Work task = Skip the images and copy each record exactly as written.

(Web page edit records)
- - - - -

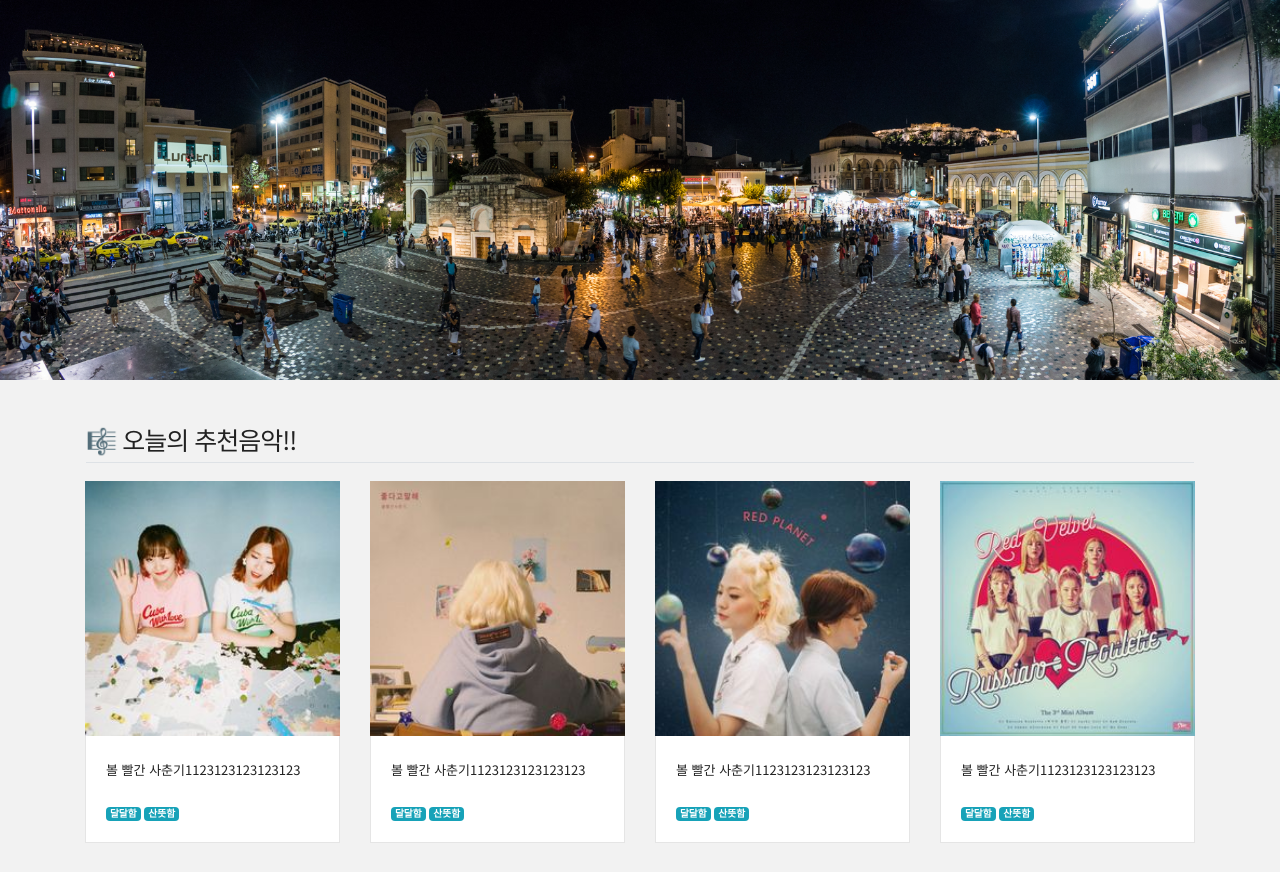
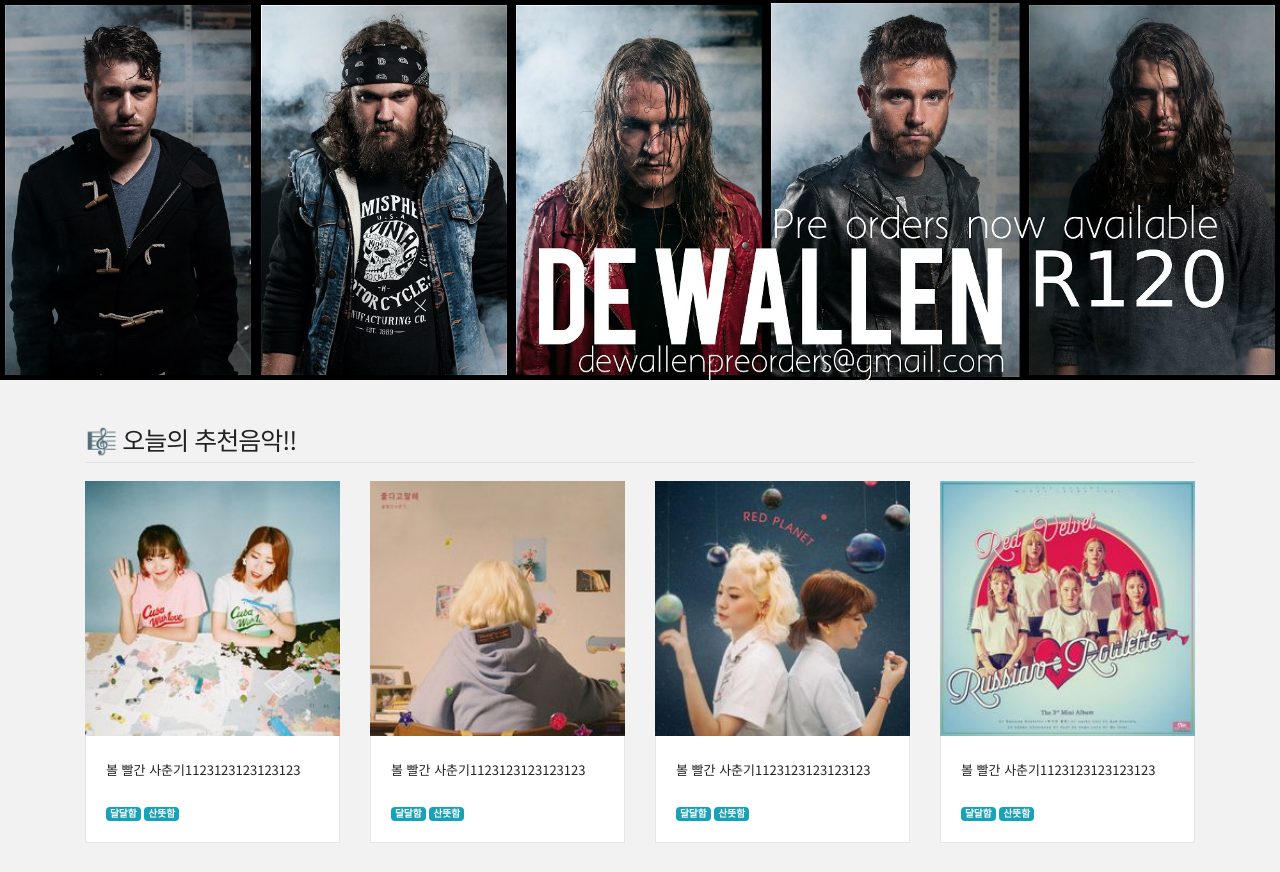
Before and after one commit to aid95/ResponsiveWebDev, a PHP site: page / in a window 1280 px wide. Shown: the part 56-928 px from the top of the page. Run offline with PHP 8.4, Linux system fonts and the light colour scheme; some libraries are stand-ins or nearby versions.

Commit message:
메인 슬라이딩 이미지 추가

```diff
--- a/index.php
+++ b/index.php
@@ -58,9 +58,10 @@
                     <!— Slider main container —>
                     <div class="swiper-container swiper-container-initialized swiper-container-horizontal">
                     <div class="swiper-wrapper">
-                        <div class="swiper-slide"><img src="assets/img/banner.jpg" alt="배너2"></div>
-                        <div class="swiper-slide"><img src="assets/img/banner.jpg" alt="배너2"></div>
-                        <div class="swiper-slide"><img src="assets/img/banner.jpg" alt="배너2"></div>
+                        <div class="swiper-slide"><img src="assets/img/cover_1.jpg" alt="배너2"></div>
+                        <div class="swiper-slide"><img src="assets/img/cover_2.jpg" alt="배너2"></div>
+                        <div class="swiper-slide"><img src="assets/img/cover_3.jpg" alt="배너2"></div>
+                        <div class="swiper-slide"><img src="assets/img/cover_4.jpg" alt="배너2"></div>
                     </div>
                     <!-- Add Pagination -->
                     <div class="swiper-pagination"></div>
```
Also changed, not shown: assets/img/cover_1.jpg (added), assets/img/cover_2.jpg (added), assets/img/cover_3.jpg (added), assets/img/cover_4.jpg (added).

- - - - -

Exercise result =
Before and after one commit to aid95/ResponsiveWebDev, a PHP site: page / in a window 1280 px wide. Shown: the part 56-928 px from the top of the page. Run offline with PHP 8.4, Linux system fonts and the light colour scheme; some libraries are stand-ins or nearby versions.

Commit message:
메인 슬라이딩 이미지 추가

```diff
--- a/index.php
+++ b/index.php
@@ -58,9 +58,10 @@
                     <!— Slider main container —>
                     <div class="swiper-container swiper-container-initialized swiper-container-horizontal">
                     <div class="swiper-wrapper">
-                        <div class="swiper-slide"><img src="assets/img/banner.jpg" alt="배너2"></div>
-                        <div class="swiper-slide"><img src="assets/img/banner.jpg" alt="배너2"></div>
-                        <div class="swiper-slide"><img src="assets/img/banner.jpg" alt="배너2"></div>
+                        <div class="swiper-slide"><img src="assets/img/cover_1.jpg" alt="배너2"></div>
+                        <div class="swiper-slide"><img src="assets/img/cover_2.jpg" alt="배너2"></div>
+                        <div class="swiper-slide"><img src="assets/img/cover_3.jpg" alt="배너2"></div>
+                        <div class="swiper-slide"><img src="assets/img/cover_4.jpg" alt="배너2"></div>
                     </div>
                     <!-- Add Pagination -->
                     <div class="swiper-pagination"></div>
```
Also changed, not shown: assets/img/cover_1.jpg (added), assets/img/cover_2.jpg (added), assets/img/cover_3.jpg (added), assets/img/cover_4.jpg (added).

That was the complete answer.